Just found out that you are pregnant? Congratulations! We're sure you have a *lot* of questions about the journey to motherhood, so here's our pregnancy A-Z.
Pregnancy is a time of many new sensations, symptoms and experiences and most new mums to be are keen to find out everything they possibly can.
So we've developed a new A-Z of pregnancy to provide many of the really important answers for mums-to-be. We're going to be covering everything from alcohol to weight gain to cravings and vitamin supplements.
So if you're pregnant, settle down for a read. Here's the first instalment of our pregnancy A-Z, with everything related to the letter A:
Alcohol: There is no agreed safe intake of alcohol during pregnancy. Women who are pregnant should avoid drinking alcohol, however those who choose to drink before and during pregnancy are recommended to drink no more than 1 to 2 units of alcohol once or twice a week, and not binge drink or get drunk. 1 unit is half a pint of standard strength (3.5% strength) beer or lager, a single measure (25ml of spirit) e.g. vodka and gin or a small glass (125ml) of wine. Alcopops contain 1.5 units.
Amniocentesis: Amniocentesis is one of several diagnostic tests that may be offered during pregnancy. It is used to detect chromosome abnormalities in the unborn child that may cause Down’s Syndrome or other congenital problems. In amniocentesis, a sample of the amniotic fluid that surrounds the foetus is removed and analysed. This test is performed from week 15 of pregnancy onwards.
Anaemia: Anaemia is characterised by a low level of a substance called haemoglobin which contains iron and is responsible for transporting oxygen in red blood cells. During pregnancy, anaemia is quite common because the demands for iron change, so routine blood tests are carried out during pregnancy to check if you will need iron supplements. It is important that pregnant women eat an iron-rich diet to ensure the production of extra red blood cells so that the foetus and placenta receive enough oxygen. Iron rich foods include red meats, fortified breakfast cereals, dried fruits, pulses and bread.
Antacid: Antacids counteract stomach acidity and are often used as a treatment for heartburn. Heartburn occurs as a result of increased abdominal pressure, relaxation of the gastro-oesophageal sphincter due to pregnancy hormones and altered gastrointestinal function.
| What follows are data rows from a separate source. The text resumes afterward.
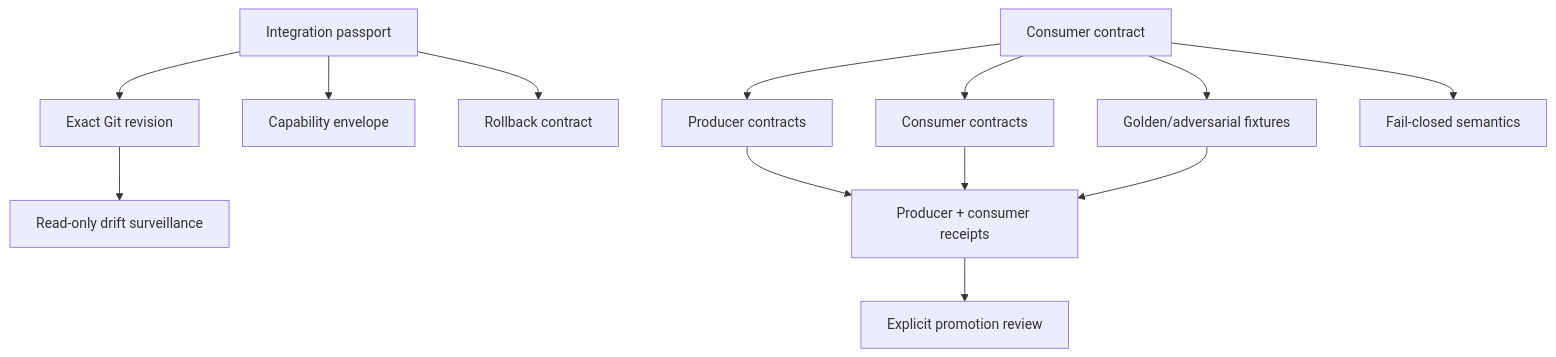
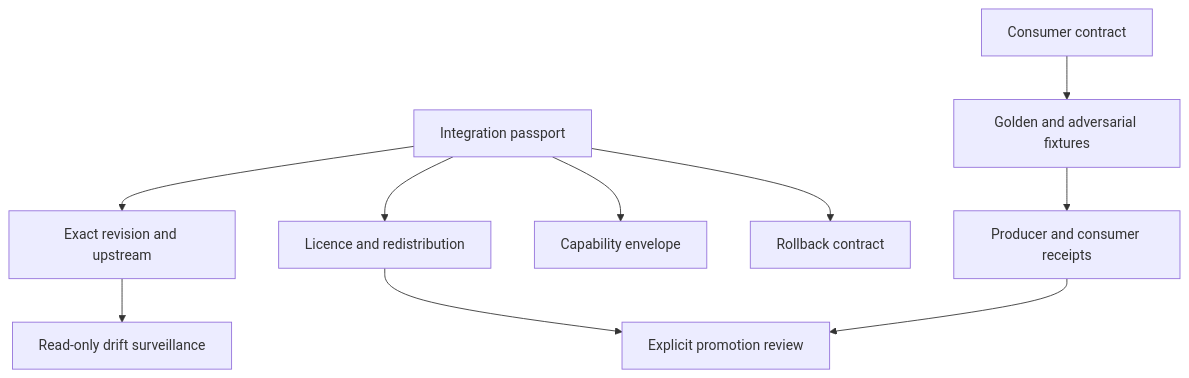
One commit to edithatogo/searchright changed the fourth of 4 diagrams in docs/architecture.md. Above: the diagram before and after it, drawn with Mermaid. The commit also changed other lines of this file and 451 other files, not shown here.

````diff
--- a/docs/architecture.md
+++ b/docs/architecture.md
@@ -259,15 +279,12 @@
 ```mermaid
 flowchart TB
-  PASS[Integration passport] --> PIN[Exact Git revision]
+  PASS[Integration passport] --> PIN[Exact revision and upstream]
+  PASS --> LIC[Licence and redistribution]
   PASS --> CAP[Capability envelope]
   PASS --> ROLLBACK[Rollback contract]
-  CDC[Consumer contract] --> PC[Producer contracts]
-  CDC --> CC[Consumer contracts]
-  CDC --> FIX[Golden/adversarial fixtures]
-  CDC --> FAIL[Fail-closed semantics]
+  CDC[Consumer contract] --> FIX[Golden and adversarial fixtures]
   PIN --> DRIFT[Read-only drift surveillance]
-  PC --> DUAL[Producer + consumer receipts]
-  CC --> DUAL
-  FIX --> DUAL
-  DUAL --> HUMAN[Explicit promotion review]
+  FIX --> DUAL[Producer and consumer receipts]
+  LIC --> HUMAN[Explicit promotion review]
+  DUAL --> HUMAN
 ```
````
Symptoms are often aggravated by lying down, or by eating certain foods, particularly those that are spicy, fatty, fizzy or acidic. Symptoms will often be less severe with small frequent meals and snacks rather than larger meals. Avoid spicy or fatty foods, eating just before bedtime and try to limit the use of antacids to manufacturers’ directions.
Antenatal care: Antenatal care means ‘care before birth.’ It aims to monitor and promote the wellbeing of a mother and her developing baby. Midwives and doctors provide information, advice and reassurance as well as monitoring, screening and treating where necessary. We have a separate series of posts where we asked our midwife about pregnancy and these posts includes on on what to expect from antenatal care.
Aspirin: Aspirin is generally not considered safe to take during pregnancy as regular use may cause problems for both you and your baby. If you are taking aspirin before pregnancy for a specific medical condition then you should speak to your GP or midwife as early as possible for advice on whether you should continue. Effects include miscarriage, issues with foetal growth, bleeding problems for you or the baby and heart or lung related problems in a newborn baby, e.g. such as closing of blood vessels near the heart. However, there are certain situations where a doctor may advise a low dose of aspirin during pregnancy. Remember to always follow your doctor’s advice.